Round, peculiar land molds are scattered across the farmlands of Dalby. These moulds are actually bunkers that once formed part of a system of Radio Detection Findings (RDF) or pylons. The bunkers were built to draw away enemy fire during the Second World War. Also nicknamed “radars,” the pylons helped prevent German invasion by directing a small force of fighter aircrafts to their appropriate positions for attacking incoming aircrafts. These comprised the world’s first comprehensive radar system. Eventually, locals using explosives took out the pylons after the war and used the wood to build nearby farm houses.
The Manx cat is no secret. Bred on the Isle of Man, these gentle-natured tailless cats are the result of natural genetic mutation.
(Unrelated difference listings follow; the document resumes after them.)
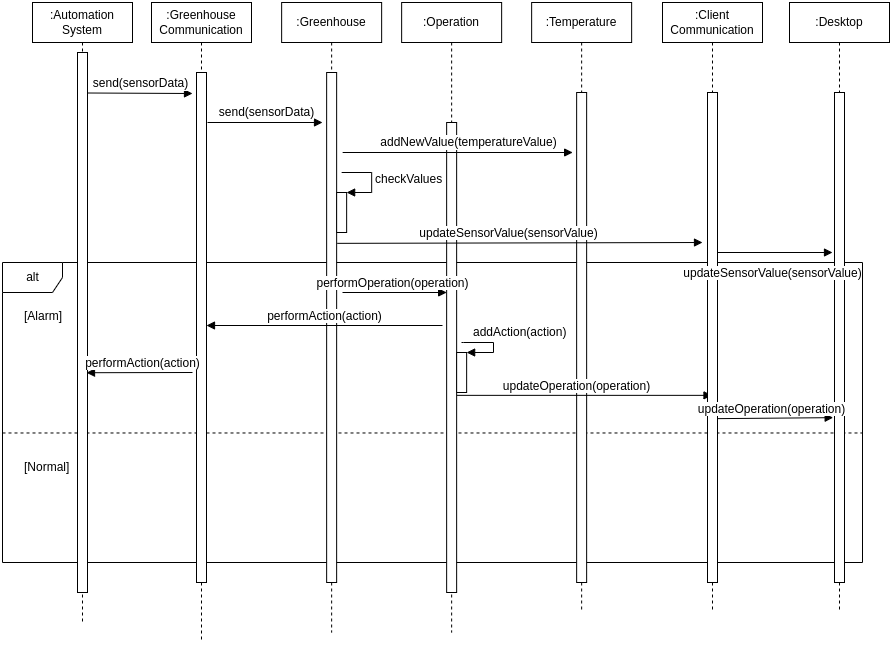
The draw.io diagram docs/design/img/interazioni_automatica.png in SmartGreenhouse-PC/Report, before a commit. Source tidied: cells renumbered, new cells last; positions are measured from the earlier drawing's top-left corner, leaving out a move shared by most shapes.
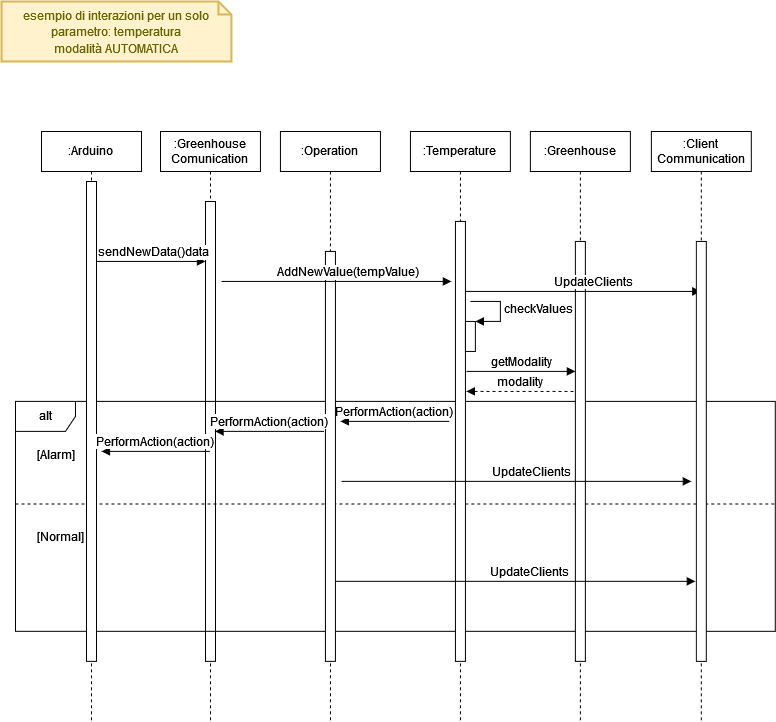
After the commit.

What changed in the source:
```diff
@@ -2,156 +2,133 @@
   <root>
     <mxCell id="0" />
     <mxCell id="1" parent="0" />
-    <mxCell id="2" value="alt" style="shape=umlFrame;tabWidth=110;tabHeight=30;tabPosition=left;html=1;boundedLbl=1;labelInHeader=1;width=60;height=30;fontSize=12;" parent="1" vertex="1">
-      <mxGeometry y="260" width="860" height="300" as="geometry" />
+    <mxCell id="2" value="&lt;div&gt;:Greenhouse&lt;/div&gt;&lt;div&gt;Comunication&lt;/div&gt;" style="shape=umlLifeline;perimeter=lifelinePerimeter;whiteSpace=wrap;html=1;outlineConnect=0;fontSize=12;" parent="1" vertex="1">
+      <mxGeometry x="239" y="-1670" width="100" height="590" as="geometry" />
     </mxCell>
-    <mxCell id="3" value="[Alarm]" style="text;fontSize=12;" parent="2" vertex="1">
-      <mxGeometry width="100" height="20" relative="1" as="geometry">
-        <mxPoint x="20" y="40" as="offset" />
-      </mxGeometry>
+    <mxCell id="3" style="html=1;points=[];perimeter=orthogonalPerimeter;fontSize=12;" parent="2" vertex="1">
+      <mxGeometry x="45" y="70" width="10" height="460" as="geometry" />
     </mxCell>
-    <mxCell id="4" value="[Normal]" style="line;strokeWidth=1;dashed=1;labelPosition=center;verticalLabelPosition=bottom;align=left;verticalAlign=top;spacingLeft=20;spacingTop=15;fontSize=12;" parent="2" vertex="1">
-      <mxGeometry y="164.5" width="860" height="12" as="geometry" />
+    <mxCell id="4" value="alt" style="shape=umlFrame;tabWidth=110;tabHeight=30;tabPosition=left;html=1;boundedLbl=1;labelInHeader=1;width=60;height=30;fontSize=12;" parent="1" vertex="1">
+      <mxGeometry x="94" y="-1400" width="760" height="230" as="geometry" />
     </mxCell>
-    <mxCell id="5" value="addAction(action)" style="edgeStyle=orthogonalEdgeStyle;html=1;align=left;spacingLeft=2;endArrow=block;rounded=0;entryX=1;entryY=0;fontSize=12;" parent="2" edge="1" target="11">
-      <mxGeometry x="-0.76" y="10" relative="1" as="geometry">
-        <mxPoint x="459" y="80" as="sourcePoint" />
-        <Array as="points">
-          <mxPoint x="461" y="80" />
-          <mxPoint x="491" y="80" />
-          <mxPoint x="491" y="90" />
-        </Array>
+    <mxCell id="5" value="[Alarm]" style="text;fontSize=12;" parent="4" vertex="1">
+      <mxGeometry width="100" height="20" relative="1" as="geometry">
+        <mxPoint x="20" y="40" as="offset" />
       </mxGeometry>
     </mxCell>
-    <mxCell id="6" value=":Temperature" style="shape=umlLifeline;perimeter=lifelinePerimeter;whiteSpace=wrap;html=1;fontSize=12;" parent="1" vertex="1">
-      <mxGeometry x="529.1" width="100" height="610" as="geometry" />
+    <mxCell id="6" value="[Normal]" style="line;strokeWidth=1;dashed=1;labelPosition=center;verticalLabelPosition=bottom;align=left;verticalAlign=top;spacingLeft=20;spacingTop=15;fontSize=12;" parent="4" vertex="1">
+      <mxGeometry y="98" width="760" height="9.2" as="geometry" />
     </mxCell>
-    <mxCell id="7" style="html=1;perimeter=orthogonalPerimeter;fontSize=12;" parent="6" vertex="1">
-      <mxGeometry x="45" y="90" width="10" height="490" as="geometry" />
+    <mxCell id="7" value=":Greenhouse" style="shape=umlLifeline;perimeter=lifelinePerimeter;whiteSpace=wrap;html=1;fontSize=12;" parent="1" vertex="1">
+      <mxGeometry x="609" y="-1670" width="100" height="590" as="geometry" />
     </mxCell>
-    <mxCell id="8" value="updateOperation(operation)" style="html=1;verticalAlign=bottom;endArrow=block;rounded=0;fontSize=12;exitX=1.053;exitY=0.335;exitDx=0;exitDy=0;exitPerimeter=0;" parent="6" edge="1">
-      <mxGeometry x="-0.06" relative="1" as="geometry">
-        <mxPoint x="-75" y="392.9" as="sourcePoint" />
-        <mxPoint x="180.4" y="392.9" as="targetPoint" />
-      </mxGeometry>
+    <mxCell id="8" style="html=1;perimeter=orthogonalPerimeter;fontSize=12;" parent="7" vertex="1">
+      <mxGeometry x="45" y="110" width="10" height="420" as="geometry" />
     </mxCell>
-    <mxCell id="9" value=":Operation" style="shape=umlLifeline;perimeter=lifelinePerimeter;whiteSpace=wrap;html=1;fontSize=12;" parent="1" vertex="1">
-      <mxGeometry x="399.1" width="100" height="630" as="geometry" />
+    <mxCell id="9" value="getModality" style="html=1;verticalAlign=bottom;endArrow=none;rounded=0;fontSize=12;startArrow=block;startFill=1;endFill=0;" parent="7" edge="1">
+      <mxGeometry relative="1" as="geometry">
+        <mxPoint x="45" y="240" as="sourcePoint" />
+        <mxPoint x="-64" y="240" as="targetPoint" />
+      </mxGeometry>
     </mxCell>
-    <mxCell id="10" style="html=1;points=[];perimeter=orthogonalPerimeter;fontSize=12;" parent="9" vertex="1">
-      <mxGeometry x="45" y="120" width="10" height="470" as="geometry" />
+    <mxCell id="10" value="modality" style="html=1;verticalAlign=bottom;endArrow=none;rounded=0;fontSize=12;startArrow=block;startFill=1;endFill=0;dashed=1;" parent="7" edge="1">
+      <mxGeometry relative="1" as="geometry">
+        <mxPoint x="-64" y="260" as="sourcePoint" />
+        <mxPoint x="45" y="260" as="targetPoint" />
+      </mxGeometry>
     </mxCell>
-    <mxCell id="11" style="html=1;points=[];perimeter=orthogonalPerimeter;fontSize=12;" parent="9" vertex="1">
-      <mxGeometry x="55" y="350" width="10" height="40" as="geometry" />
+    <mxCell id="11" value=":Arduino" style="shape=umlLifeline;perimeter=lifelinePerimeter;whiteSpace=wrap;html=1;outlineConnect=0;fontSize=12;" parent="1" vertex="1">
+      <mxGeometry x="120" y="-1670" width="100" height="590" as="geometry" />
     </mxCell>
-    <mxCell id="12" value=":Greenhouse" style="shape=umlLifeline;perimeter=lifelinePerimeter;whiteSpace=wrap;html=1;fontSize=12;" parent="1" vertex="1">
-      <mxGeometry x="279.1" width="100" height="630" as="geometry" />
+    <mxCell id="12" style="html=1;perimeter=orthogonalPerimeter;fontSize=12;" parent="11" vertex="1">
+      <mxGeometry x="45" y="50" width="10" height="480" as="geometry" />
     </mxCell>
-    <mxCell id="13" style="html=1;points=[];perimeter=orthogonalPerimeter;fontSize=12;" parent="12" vertex="1">
-      <mxGeometry x="45" y="70" width="10" height="510" as="geometry" />
+    <mxCell id="13" style="html=1;verticalAlign=bottom;labelBackgroundColor=none;endArrow=block;endFill=1;rounded=0;fontSize=12;" parent="11" edge="1" target="3">
+      <mxGeometry relative="1" as="geometry">
+        <mxPoint x="55" y="130" as="sourcePoint" />
+      </mxGeometry>
     </mxCell>
-    <mxCell id="14" style="html=1;points=[];perimeter=orthogonalPerimeter;fontSize=12;" parent="12" vertex="1">
-      <mxGeometry x="55" y="190" width="10" height="40" as="geometry" />
+    <mxCell id="14" value="sendNewData()data" style="edgeLabel;html=1;align=center;verticalAlign=middle;points=[];fontSize=12;" parent="13" vertex="1">
+      <mxGeometry x="0.16" relative="1" as="geometry">
+        <mxPoint x="-8" y="-10" as="offset" />
+      </mxGeometry>
     </mxCell>
-    <mxCell id="15" value="checkValues" style="edgeStyle=orthogonalEdgeStyle;html=1;align=left;spacingLeft=2;endArrow=block;rounded=0;entryX=1;entryY=0;fontSize=12;" parent="12" edge="1" target="14">
+    <mxCell id="15" value="PerformAction(action)" style="html=1;verticalAlign=bottom;endArrow=none;rounded=0;fontSize=12;startArrow=block;startFill=1;endFill=0;" parent="11" edge="1" target="2">
       <mxGeometry relative="1" as="geometry">
-        <mxPoint x="60" y="170" as="sourcePoint" />
-        <Array as="points">
-          <mxPoint x="90" y="170" />
-        </Array>
+        <mxPoint x="60" y="320" as="sourcePoint" />
       </mxGeometry>
     </mxCell>
-    <mxCell id="16" value="&lt;div&gt;:Automation&lt;/div&gt;&lt;div&gt;System&lt;/div&gt;" style="shape=umlLifeline;perimeter=lifelinePerimeter;whiteSpace=wrap;html=1;fontSize=12;" parent="1" vertex="1">
-      <mxGeometry x="30" width="100" height="620" as="geometry" />
+    <mxCell id="16" value=":Temperature" style="shape=umlLifeline;perimeter=lifelinePerimeter;whiteSpace=wrap;html=1;fontSize=12;" parent="1" vertex="1">
+      <mxGeometry x="489" y="-1670" width="100" height="590" as="geometry" />
     </mxCell>
     <mxCell id="17" style="html=1;points=[];perimeter=orthogonalPerimeter;fontSize=12;" parent="16" vertex="1">
-      <mxGeometry x="45" y="50" width="10" height="540" as="geometry" />
+      <mxGeometry x="45" y="90" width="10" height="440" as="geometry" />
     </mxCell>
-    <mxCell id="18" style="html=1;verticalAlign=bottom;labelBackgroundColor=none;endArrow=block;endFill=1;rounded=0;fontSize=12;" parent="1" edge="1">
-      <mxGeometry relative="1" as="geometry">
-        <mxPoint x="340.1" y="150" as="sourcePoint" />
-        <mxPoint x="570.1" y="150" as="targetPoint" />
-      </mxGeometry>
+    <mxCell id="18" style="html=1;points=[];perimeter=orthogonalPerimeter;fontSize=12;" parent="16" vertex="1">
+      <mxGeometry x="55" y="190" width="10" height="30" as="geometry" />
     </mxCell>
-    <mxCell id="19" value="addNewValue(temperatureValue)" style="edgeLabel;html=1;align=center;verticalAlign=middle;fontSize=12;" parent="18" vertex="1">
-      <mxGeometry x="0.16" relative="1" as="geometry">
-        <mxPoint x="-8" y="-10" as="offset" />
+    <mxCell id="19" value="checkValues" style="edgeStyle=orthogonalEdgeStyle;html=1;align=left;spacingLeft=2;endArrow=block;rounded=0;entryX=1;entryY=0;fontSize=12;" parent="16" edge="1" target="18">
+      <mxGeometry relative="1" as="geometry">
+        <mxPoint x="60" y="170" as="sourcePoint" />
+        <Array as="points">
+          <mxPoint x="90" y="170" />
+        </Array>
       </mxGeometry>
     </mxCell>
-    <mxCell id="20" value="&lt;div&gt;:Greenhouse&lt;/div&gt;&lt;div&gt;Communication&lt;br&gt;&lt;/div&gt;" style="shape=umlLifeline;perimeter=lifelinePerimeter;whiteSpace=wrap;html=1;fontSize=12;" parent="1" vertex="1">
-      <mxGeometry x="149" width="100" height="640" as="geometry" />
+    <mxCell id="20" value="PerformAction(action)" style="html=1;verticalAlign=bottom;endArrow=none;rounded=0;fontSize=12;startArrow=block;startFill=1;endFill=0;" parent="16" edge="1">
+      <mxGeometry relative="1" as="geometry">
+        <mxPoint x="-70" y="290" as="sourcePoint" />
+        <mxPoint x="39" y="290" as="targetPoint" />
+      </mxGeometry>
     </mxCell>
-    <mxCell id="21" style="html=1;perimeter=orthogonalPerimeter;fontSize=12;" parent="20" vertex="1">
-      <mxGeometry x="45" y="70" width="10" height="510" as="geometry" />
+    <mxCell id="21" value="UpdateClients" style="html=1;verticalAlign=bottom;endArrow=block;rounded=0;fontSize=12;" parent="16" edge="1" target="29">
+      <mxGeometry x="0.08" relative="1" as="geometry">
+        <mxPoint x="55" y="160" as="sourcePoint" />
+      </mxGeometry>
     </mxCell>
-    <mxCell id="22" style="html=1;verticalAlign=bottom;labelBackgroundColor=none;endArrow=block;endFill=1;rounded=0;fontSize=12;exitX=1;exitY=0.075;exitDx=0;exitDy=0;exitPerimeter=0;" parent="1" edge="1" source="17">
-      <mxGeometry relative="1" as="geometry">
-        <mxPoint x="190" y="91" as="targetPoint" />
-      </mxGeometry>
+    <mxCell id="22" value="&lt;font style=&quot;font-size: 12px;&quot;&gt;esempio di interazioni per un solo parametro: temperatura&lt;br&gt;modalità AUTOMATICA&lt;br&gt;&lt;/font&gt;" style="shape=note;strokeWidth=2;fontSize=14;size=13;whiteSpace=wrap;html=1;fillColor=#fff2cc;strokeColor=#d6b656;fontColor=#666600;" parent="1" vertex="1">
+      <mxGeometry x="80" y="-1800" width="230" height="60" as="geometry" />
     </mxCell>
-    <mxCell id="23" value="send(sensorData)" style="edgeLabel;html=1;align=center;verticalAlign=middle;fontSize=12;" parent="22" vertex="1">
-      <mxGeometry x="0.16" relative="1" as="geometry">
-        <mxPoint x="-8" y="-10" as="offset" />
-      </mxGeometry>
+    <mxCell id="23" value=":Operation" style="shape=umlLifeline;perimeter=lifelinePerimeter;whiteSpace=wrap;html=1;fontSize=12;" parent="1" vertex="1">
+      <mxGeometry x="359" y="-1670" width="100" height="590" as="geometry" />
     </mxCell>
-    <mxCell id="24" style="html=1;verticalAlign=bottom;labelBackgroundColor=none;endArrow=block;endFill=1;rounded=0;fontSize=12;exitX=1;exitY=0.075;exitDx=0;exitDy=0;exitPerimeter=0;" parent="1" edge="1">
-      <mxGeometry relative="1" as="geometry">
-        <mxPoint x="205" y="120" as="sourcePoint" />
-        <mxPoint x="320" y="120" as="targetPoint" />
-      </mxGeometry>
+    <mxCell id="24" style="html=1;perimeter=orthogonalPerimeter;fontSize=12;" parent="23" vertex="1">
+      <mxGeometry x="45" y="120" width="10" height="410" as="geometry" />
     </mxCell>
-    <mxCell id="25" value="send(sensorData)" style="edgeLabel;html=1;align=center;verticalAlign=middle;fontSize=12;" parent="24" vertex="1">
-      <mxGeometry x="0.16" relative="1" as="geometry">
-        <mxPoint x="-8" y="-10" as="offset" />
+    <mxCell id="25" value="PerformAction(action)" style="html=1;verticalAlign=bottom;endArrow=none;rounded=0;fontSize=12;startArrow=block;startFill=1;endFill=0;" parent="23" edge="1">
+      <mxGeometry relative="1" as="geometry">
+        <mxPoint x="-65.4" y="300" as="sourcePoint" />
+        <mxPoint x="43.6" y="300" as="targetPoint" />
       </mxGeometry>
     </mxCell>
-    <mxCell id="26" value="&lt;div&gt;:Client&lt;/div&gt;&lt;div&gt;Communication&lt;br&gt;&lt;/div&gt;" style="shape=umlLifeline;perimeter=lifelinePerimeter;whiteSpace=wrap;html=1;fontSize=12;" parent="1" vertex="1">
-      <mxGeometry x="660" width="100" height="610" as="geometry" />
+    <mxCell id="26" value="UpdateClients" style="html=1;verticalAlign=bottom;endArrow=block;rounded=0;fontSize=12;" parent="23" edge="1">
+      <mxGeometry x="0.08" relative="1" as="geometry">
+        <mxPoint x="55" y="450" as="sourcePoint" />
+        <mxPoint x="415" y="450" as="targetPoint" />
+      </mxGeometry>
     </mxCell>
-    <mxCell id="27" style="html=1;perimeter=orthogonalPerimeter;fontSize=12;" parent="26" vertex="1">
-      <mxGeometry x="45" y="90" width="10" height="490" as="geometry" />
+    <mxCell id="27" style="html=1;verticalAlign=bottom;labelBackgroundColor=none;endArrow=block;endFill=1;rounded=0;fontSize=12;" parent="1" edge="1">
+      <mxGeometry relative="1" as="geometry">
+        <mxPoint x="300" y="-1520" as="sourcePoint" />
+        <mxPoint x="530" y="-1520" as="targetPoint" />
+      </mxGeometry>
     </mxCell>
-    <mxCell id="28" value=":Desktop" style="shape=umlLifeline;perimeter=lifelinePerimeter;whiteSpace=wrap;html=1;fontSize=12;" parent="1" vertex="1">
-      <mxGeometry x="787" width="100" height="610" as="geometry" />
+    <mxCell id="28" value="AddNewValue(tempValue)" style="edgeLabel;html=1;align=center;verticalAlign=middle;fontSize=12;" parent="27" vertex="1">
+      <mxGeometry x="0.16" relative="1" as="geometry">
+        <mxPoint x="-8" y="-10" as="offset" />
+      </mxGeometry>
     </mxCell>
-    <mxCell id="29" style="html=1;points=[];perimeter=orthogonalPerimeter;fontSize=12;" parent="28" vertex="1">
-      <mxGeometry x="45" y="90" width="10" height="490" as="geometry" />
+    <mxCell id="29" value=":Client Communication" style="shape=umlLifeline;perimeter=lifelinePerimeter;whiteSpace=wrap;html=1;outlineConnect=0;fontSize=12;" parent="1" vertex="1">
+      <mxGeometry x="730" y="-1670" width="100" height="590" as="geometry" />
     </mxCell>
-    <mxCell id="30" value="updateSensorValue(sensorValue)" style="html=1;verticalAlign=bottom;endArrow=block;rounded=0;fontSize=12;exitX=0.529;exitY=0.396;exitDx=0;exitDy=0;exitPerimeter=0;" parent="28" edge="1">
-      <mxGeometry x="-0.04" y="-30" relative="1" as="geometry">
-        <mxPoint x="-72" y="250" as="sourcePoint" />
-        <mxPoint x="43" y="250" as="targetPoint" />
-      </mxGeometry>
+    <mxCell id="30" style="html=1;perimeter=orthogonalPerimeter;fontSize=12;" parent="29" vertex="1">
+      <mxGeometry x="45" y="110" width="10" height="420" as="geometry" />
     </mxCell>
-    <mxCell id="31" value="updateSensorValue(sensorValue)" style="html=1;verticalAlign=bottom;endArrow=block;rounded=0;fontSize=12;exitX=1.053;exitY=0.335;exitDx=0;exitDy=0;exitPerimeter=0;" parent="1" edge="1" source="13">
-      <mxGeometry x="-0.06" relative="1" as="geometry">
-        <mxPoint x="700" y="240" as="targetPoint" />
+    <mxCell id="31" value="UpdateClients" style="html=1;verticalAlign=bottom;endArrow=block;rounded=0;fontSize=12;" parent="1" edge="1">
+      <mxGeometry x="0.08" relative="1" as="geometry">
+        <mxPoint x="420" y="-1320" as="sourcePoint" />
+        <mxPoint x="770" y="-1320" as="targetPoint" />
       </mxGeometry>
     </mxCell>
-    <mxCell id="32" value="updateOperation(operation)" style="html=1;verticalAlign=bottom;endArrow=block;rounded=0;fontSize=12;exitX=1.033;exitY=0.637;exitDx=0;exitDy=0;exitPerimeter=0;entryX=-0.133;entryY=0.635;entryDx=0;entryDy=0;entryPerimeter=0;" parent="1" edge="1">
-      <mxGeometry x="-0.06" relative="1" as="geometry">
-        <mxPoint x="715.3" y="416.1" as="sourcePoint" />
-        <mxPoint x="830.7" y="415.2" as="targetPoint" />
-      </mxGeometry>
-    </mxCell>
-    <mxCell id="33" value="performOperation(operation)" style="html=1;verticalAlign=bottom;endArrow=block;rounded=0;fontSize=12;" parent="1" edge="1" target="10">
-      <mxGeometry x="-0.04" relative="1" as="geometry">
-        <mxPoint x="340" y="290" as="sourcePoint" />
-        <Array as="points">
-          <mxPoint x="440" y="290" />
-        </Array>
-      </mxGeometry>
-    </mxCell>
-    <mxCell id="34" value="performAction(action)" style="html=1;verticalAlign=bottom;endArrow=none;rounded=0;fontSize=12;startArrow=block;startFill=1;endFill=0;" parent="1" edge="1">
-      <mxGeometry relative="1" as="geometry">
-        <mxPoint x="204" y="323" as="sourcePoint" />
-        <mxPoint x="440" y="323" as="targetPoint" />
-      </mxGeometry>
-    </mxCell>
-    <mxCell id="35" value="&lt;span style=&quot;background-color: rgb(255, 255, 255);&quot;&gt;performAction(action)&lt;/span&gt;" style="html=1;verticalAlign=bottom;endArrow=none;rounded=0;fontSize=12;startArrow=block;startFill=1;endFill=0;exitX=0.9;exitY=0.593;exitDx=0;exitDy=0;exitPerimeter=0;" parent="1" edge="1" source="17">
-      <mxGeometry x="0.06" relative="1" as="geometry">
-        <mxPoint x="190" y="370" as="targetPoint" />
-      </mxGeometry>
-    </mxCell>
   </root>
 </mxGraphModel>
```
Females weigh around eight to 10 pounds and males average between 10 to 12 pounds. Sadly, Manx cats are on the decline. The dominant Manx gene that causes the cat to be born tailless is also lethal. Known as “Manx Syndrome,” the gene causes a shortening of the spine, leading to damage of the nerves, bowels, bladder and digestive system. This lethal side effect is more common with the Rumpy breed that exhibits a dimple at the base where the tail should be. In order to prevent genetic defects, the Rumpy can be bred with the Stumpy, a variant of the tailless breed.
A story awaits around every corner on the Isle of Man. To unlock the island’s colourful history, which has helped shape its current culture and independent identity, leave the guidebook in the hotel and take the road less traveled.
With breathtaking natural scenery, storybook castles, ancient monuments, historic buildings, rare animal breeds, and heroic acts of kindness, there is an abundance of reasons exist as to why this emerald isle calls out to the hearts of everyone.